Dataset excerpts
☆ ☆ ☆ ☆ ☆
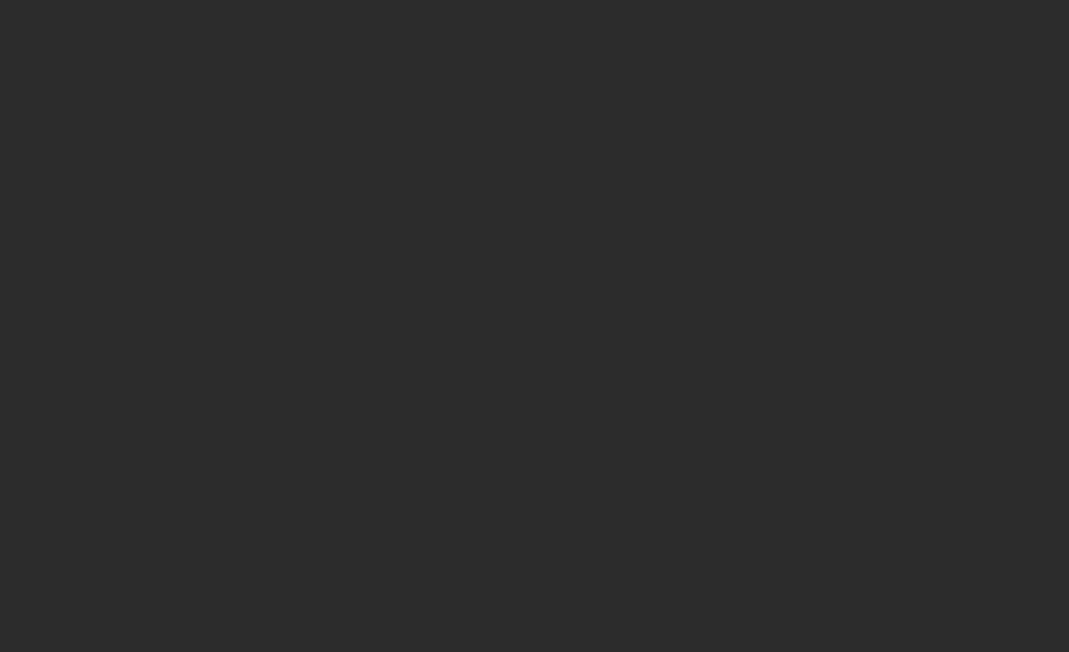
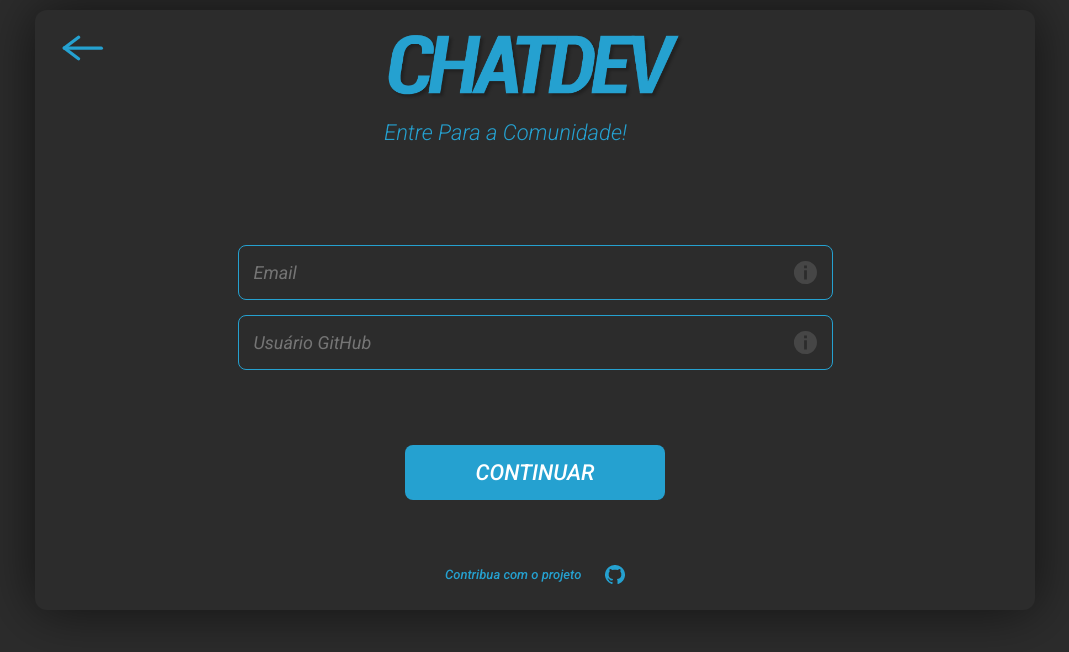
Before and after one commit to FernandoRidam/ChatDev-Web, a React (Create React App) app: page /register in a window 1280 px wide. Shown: the top 652 px of the page, without its empty margins (105-1174 px from the left). Built offline with nearby package versions, Linux system fonts and the light colour scheme.

Commit message:
Tela de Cadastro

```diff
--- /dev/null
+++ b/src/pages/Register/index.js
@@ -0,0 +1,68 @@
+import React from 'react';
+
+import './styles.css';
+
+import logo from '../../assets/logo.png';
+import github from '../../assets/github.png';
+import info from '../../assets/info.svg';
+import arrow_left from '../../assets/arrow_left.svg';
+
+import TextField from '../../components/TextField';
+
+export default function Register({ history }) {
+  function handleNavigation( route ) {
+    history.push( route );
+  };
+
+  return (
+    <div className="container">
+      <div className="card">
+        <div className="header-card">
+          <img
+            onClick={() => handleNavigation('/')}
+            src={ arrow_left }
+            className="arrow-left"
+            alt="Arrow Left"
+          />
+
+          <img src={ logo } className="logo" alt="CHATDEV"/>
+
+          <span className="sub-logo">Entre Para a Comunidade!</span>
+        </div>
+
+        <div className="inputs-view">
+          <TextField
+            placeholder="Email"
+            icon={ info }
+            popupText="Seu email para cadastro"
+          />
+
+          <TextField
+            placeholder="Usuário GitHub"
+            icon={ info }
+            popupText="Seu usuário GitHub!"
+          />
+        </div>
+
+        <div className="buttons-view">
+          <div />
+
+          <button
+            onClick={() => handleNavigation('/register')}
+            className="button"
+          >
+            CONTINUAR
+          </button>
+
+          <div />
+        </div>
+
+        <div className="github">
+          <span className="text-github">Contribua com o projeto</span>
+
+          <img src={ github } className="img-github" alt="GitHub"/>
+        </div>
+      </div>
+    </div>
+  );
+};
--- a/src/routes.js
+++ b/src/routes.js
@@ -2,12 +2,14 @@ import React from 'react';
 import { BrowserRouter, Switch, Route } from 'react-router-dom';
 
 import Login from './pages/Login';
+import Register from './pages/Register';
 
 export default function Routes() {
     return (
       <BrowserRouter>
         <Switch>
           <Route path="/" exact component={ Login } />
+          <Route path="/register" exact component={ Register } />
         </Switch>
     </BrowserRouter>
   );
```
Also changed, not shown: src/pages/Register/styles.css (added).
☆ ☆ ☆ ☆ ☆
What you should do
Count each line above where the string "path" occurs. Give the number only.

Task response
2